Claus Stolz is a German photo and conceptual artist known for his unique radical form of analogue photography, involving long exposures and a variety of film materials to capture what he calls 'Heliographs'.
Living and working in Mannheim, his works have been exhibited worldwide, and his book Sunburns was published by Kehrer Verlag in 2009. His latest, ongoing series is titled The Chamber Play, and it's as groundbreaking as ever.
Uniquely, Chamber Play presents plants as a kind of theatrical production brought to paper. Here, Stolz combines and re-contextualizes natural and artificial beauty into irritating, absurd arrangements and asks questions such as "What is real, what is of natural origin? What is alive?" Each shot, in other words, represents a small staging, a poem of the feasible.
"These photographs present a challenge to our eyes," writes Pamela Pachl, PhD, in her explanatory text to the book. "Perhaps our sense of vision has actually become somewhat worn down through the flood of images that have also been created through image-based phenomena like Instagram."
Stolz's series, however, represents an antidote to this chaotic, visual tsunami. "Through their (also technically) complex staging and the resulting effect of confusion, Stolz's chamber plays present our sense of vision with a challenge. They are simultaneously food porn and superfood for the eyes (and mind) after a long day at the screen — something besides the consumption of visual fast food for a change."
The precision of his images allows us to meditate on the nature of transience, the passage of time and ageing, Pamela explains. "In this context, the withered orchid almost exudes the aura of an ageing film diva who has been given this opportunity to make one last glamorous appearance in the spotlight."
Most strikingly, the series features a mixture of real and fake plants, and the viewer is deliberately left confused about which.
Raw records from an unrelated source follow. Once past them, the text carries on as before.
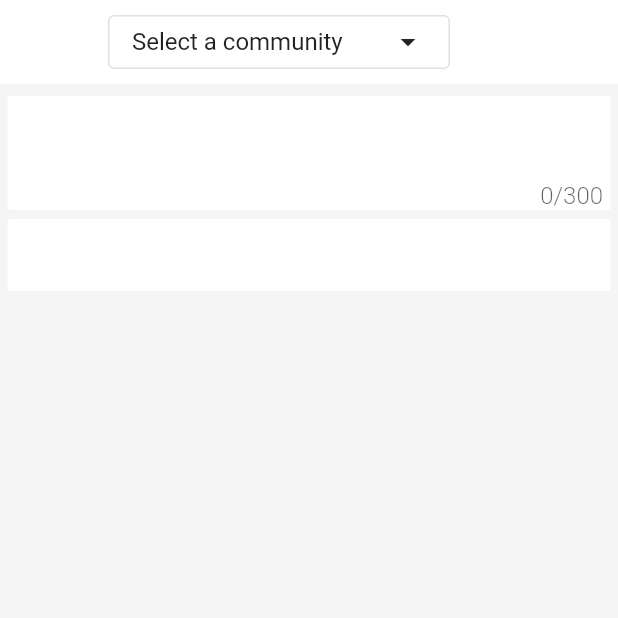
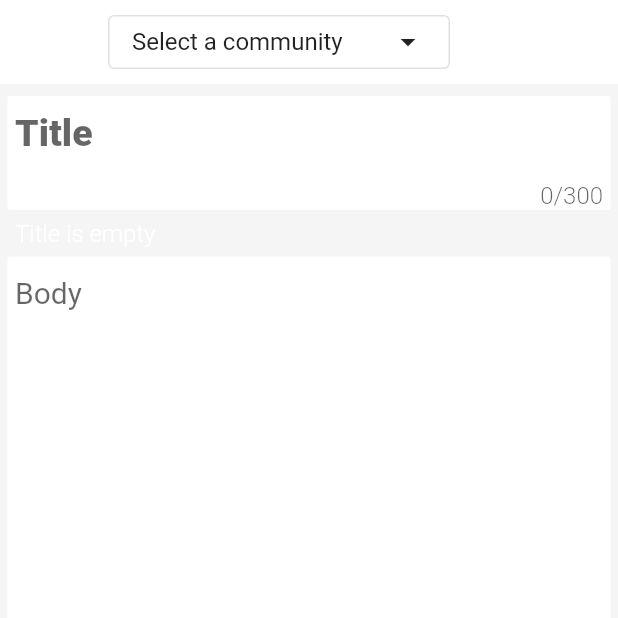
Before and after one commit to KhorunzhyiAl/qhub, a Flutter app: the CreatePostScreen screen opened directly, after a tap on the "check" icon, on a phone screen of 412 x 824 dp, the top half of it. Run offline on Flutter 3.47's test engine with Material 2 defaults, Android fonts, the phone set to English and light mode, and no system bars; our stand-ins replace cookie_jar, dartz, dio, dio_cookie_manager, get_it; network calls fail.

Commit message:
Implemented post submittion

```diff
--- /dev/null
+++ b/lib/Domain/SubmitPost/PostFormFailure.dart
@@ -0,0 +1,3 @@
+class PostFormFailure {
+
+}
--- a/lib/Domain/SubmitPost/PostFormModel.dart
+++ b/lib/Domain/SubmitPost/PostFormModel.dart
@@ -1,16 +1,20 @@
 import 'package:dartz/dartz.dart';
 import 'package:flutter/cupertino.dart';
 import 'package:flutter/foundation.dart';
+import 'package:qhub/Domain/Client/Client.dart';
 import 'package:qhub/Domain/Feed/Post.dart';
+import 'package:qhub/Domain/Locators.dart';
 
 /// Model for creating or editing a post. Provides validators for input
 class PostFormModel {
+  final _titleErrorNotifier = ValueNotifier<Option<String>>(None());
+  ValueListenable<Option<String>> get titleError => _titleErrorNotifier;
+
+
   final ValueNotifier<Option<String>> community;
   final ValueNotifier<Option<String>> imagePath;
   final ValueNotifier<String> title;
   final ValueNotifier<String> body;
-
-  ValueListenable<Option<String>> get communityListenable => community;
 
   PostFormModel({Option<String> community = const None()})
       : community = ValueNotifier(community),
@@ -26,7 +30,31 @@ class PostFormModel {
         title = ValueNotifier(post.title),
         body = ValueNotifier(post.body);
 
-  Future<bool> submit() async {
-    return Future<bool>.delayed(Duration(milliseconds: 1000), () => true);
+  /// Attempts to submit the post and completes with its id.
+  Future<Option<String>> submit() async {
+    if (title.value.isEmpty) {
+      _titleErrorNotifier.value = Some('Title is empty');
+      return None();
+    }
+    _titleErrorNotifier.value = None();
+
+    if (community.value.isNone()) {
+      return None();
+    }
+
+    final dio = locator.get<Client>().dio;
+
+    final resp = await dio.post('/global', data: {
+      'hub': community.value.foldRight('', (a, previous) => a),
+      'title': title.value,
+      'content': body.value,
+      'image': '',
+      'image_title': '',
+      'image_description': '',
+    });
+
+    Map<String, dynamic> data = resp.data;
+
+    return Some((data['id'] as int).toString());
   }
 }
--- a/lib/Screens/CreatePostScreen/CreatePostScreen.dart
+++ b/lib/Screens/CreatePostScreen/CreatePostScreen.dart
@@ -1,22 +1,45 @@
 import 'package:flutter/material.dart';
 import 'package:dartz/dartz.dart' as dartz;
+import 'package:qhub/Domain/Feed/PostModel.dart';
 
 import 'package:qhub/Domain/SubmitPost/PostFormModel.dart';
 import 'package:qhub/Domain/Navigation/Routes.dart';
 import 'package:qhub/Domain/Feed/FeedQuery.dart';
+import 'package:qhub/Screens/Widgets/ErrorText.dart';
+import 'package:qhub/Screens/Widgets/OverlayLoading/OverlayLoading.dart';
 
 class CreatePostScreen extends StatelessWidget {
   late final PostFormModel _postFormModel;
+  final overlayLoadingController = OverlayLoadingController();
 
   CreatePostScreen({PostFormModel? postFormModel})
       : _postFormModel = postFormModel ?? PostFormModel();
+
+  Future<void> submit(NavigatorState nav) async {
+    overlayLoadingController.show();
+
+    final postId = await _postFormModel.submit();
+    postId.fold(
+      () => null,
+      (postId) {
+        nav.pushReplacementNamed(
+          Routes.post,
+          arguments: PostModel.load(postId),
+        );
+      },
+    );
+
+    overlayLoadingController.hide();
+  }
 
   @override
   Widget build(BuildContext context) {
     final theme = Theme.of(context);
     final nav = Navigator.of(context);
 
-    return Scaffold(
+    return Stack(
+      children: [
+        Scaffold(
           backgroundColor: theme.colorScheme.background,
           body: CustomScrollView(
             slivers: [
@@ -54,7 +77,9 @@ class CreatePostScreen extends StatelessWidget {
                 ),
                 actions: [
                   IconButton(
-                onPressed: () {},
+                    onPressed: () {
+                      submit(Navigator.of(context));
+                    },
                     icon: Icon(Icons.check),
                   ),
                   IconButton(
@@ -73,18 +98,43 @@ class CreatePostScreen extends StatelessWidget {
                         maxLines: null,
                         maxLength: 300,
                         decoration: InputDecoration(
+                          hintText: 'Title',
                           border: InputBorder.none,
                           contentPadding: EdgeInsets.symmetric(horizontal: 5, vertical: 10),
                         ),
+                        onChanged: (t) {
+                          _postFormModel.title.value = t;
+                        },
+                      ),
+                    ),
+                    Padding(
+                      padding: EdgeInsets.symmetric(horizontal: 10),
+                      child: ValueListenableBuilder<dartz.Option<String>>(
+                        valueListenable: _postFormModel.titleError,
+                        builder: (_, error, __) {
+                          return ErrorText(error.fold(
+                            () => null,
+                            (a) => a,
+                          ));
+                        },
                       ),
                     ),
                     Card(
+                      child: ConstrainedBox(
+                        constraints: BoxConstraints(
+                          minHeight: 300,
+                        ),
                         child: TextField(
                           style: theme.textTheme.bodyText2,
                           maxLines: null,
                           decoration: InputDecoration(
+                            hintText: 'Body',
                             border: InputBorder.none,
                             contentPadding: EdgeInsets.symmetric(horizontal: 5, vertical: 10),
+                          ),
+                          onChanged: (t) {
+                            _postFormModel.body.value = t;
+                          },
                         ),
                       ),
                     )
@@ -93,6 +143,11 @@ class CreatePostScreen extends StatelessWidget {
               ),
             ],
           ),
+        ),
+        OverlayLoading(
+          controller: overlayLoadingController,
+        ),
+      ],
     );
   }
 }
--- /dev/null
+++ b/lib/Screens/Widgets/OverlayLoading/Other/OverlayLoadingController.dart
@@ -0,0 +1,15 @@
+import 'package:flutter/foundation.dart';
+
+class OverlayLoadingController {
+  final _visible = ValueNotifier<bool>(false);
+  ValueListenable<bool> get visible => _visible;
+
+
+  void show() {
+    _visible.value = true;
+  }
+
+  void hide() {
+    _visible.value = false;
+  }
+}
--- /dev/null
+++ b/lib/Screens/Widgets/OverlayLoading/OverlayLoading.dart
@@ -0,0 +1,43 @@
+import 'package:flutter/material.dart';
+import 'package:qhub/Screens/Widgets/OverlayLoading/Other/OverlayLoadingController.dart';
+export 'package:qhub/Screens/Widgets/OverlayLoading/Other/OverlayLoadingController.dart';
+
+
+class OverlayLoading extends StatelessWidget {
+  final OverlayLoadingController controller;
+
+  OverlayLoading({required this.controller});
+
+  @override
+  Widget build(BuildContext context) {
+    final theme = Theme.of(context);
+    final containerKey = UniqueKey();
+
+    return ValueListenableBuilder<bool>(
+      valueListenable: controller.visible,
+      builder: (_, visible, __) {
+        if (!visible) {
+          return IgnorePointer(
+
+            child: AnimatedContainer(
+              key: containerKey,
+              duration: Duration(milliseconds: 200),
+              color: Colors.transparent,
+            ),
+          );
+        }
+        return AnimatedContainer(
+          key: containerKey,
+          duration: Duration(milliseconds: 400),
+          color: theme.colorScheme.surface.withAlpha(100),
+          child: Center(
+            child: CircularProgressIndicator(
+              color: theme.colorScheme.onSurface,
+              backgroundColor: Colors.transparent,
+            ),
+          ),
+        );
+      },
+    );
+  }
+}
--- a/pubspec.yaml
+++ b/pubspec.yaml
@@ -35,10 +35,14 @@ dependencies:
   dio: ^4.0.0
   dio_cookie_manager:
   dartz: ^0.10.0
+  freezed_annotation:
 
 dev_dependencies:
   flutter_test:
     sdk: flutter
+
+  freezed:
+  build_runner:
 
 # For information on the generic Dart part of this file, see the
 # following page: https://dart.dev/tools/pub/pubspec
```
Also changed, not shown: pubspec.lock. Lines whose indentation alone changed are shown as unchanged.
"A single blossom is turned toward us, almost as if it were gazing at us with a look of suffering," writes Pamela. "It is not just the cable-tie restraint from the plant's packaging that is purposely left in the picture, but also the unnatural bending of the stem and, above all, the texture of the petals born from silicone foam that reveal these calla lilies as imitations: rolled up, bound together, squeezed into little boxes like sardines, and imported from faraway lands.
"The cable tie functions like a fracture, a rupture in our visual habits. It immediately destroys the last illusion of an authentic nature."
The book Chamber Play is published by Kammerspiel. Images from the series also appear as part of Reflektor, a group exhibition at the Neue Sächsische Galerie Chemnitz, from 6 December-2 February 2023.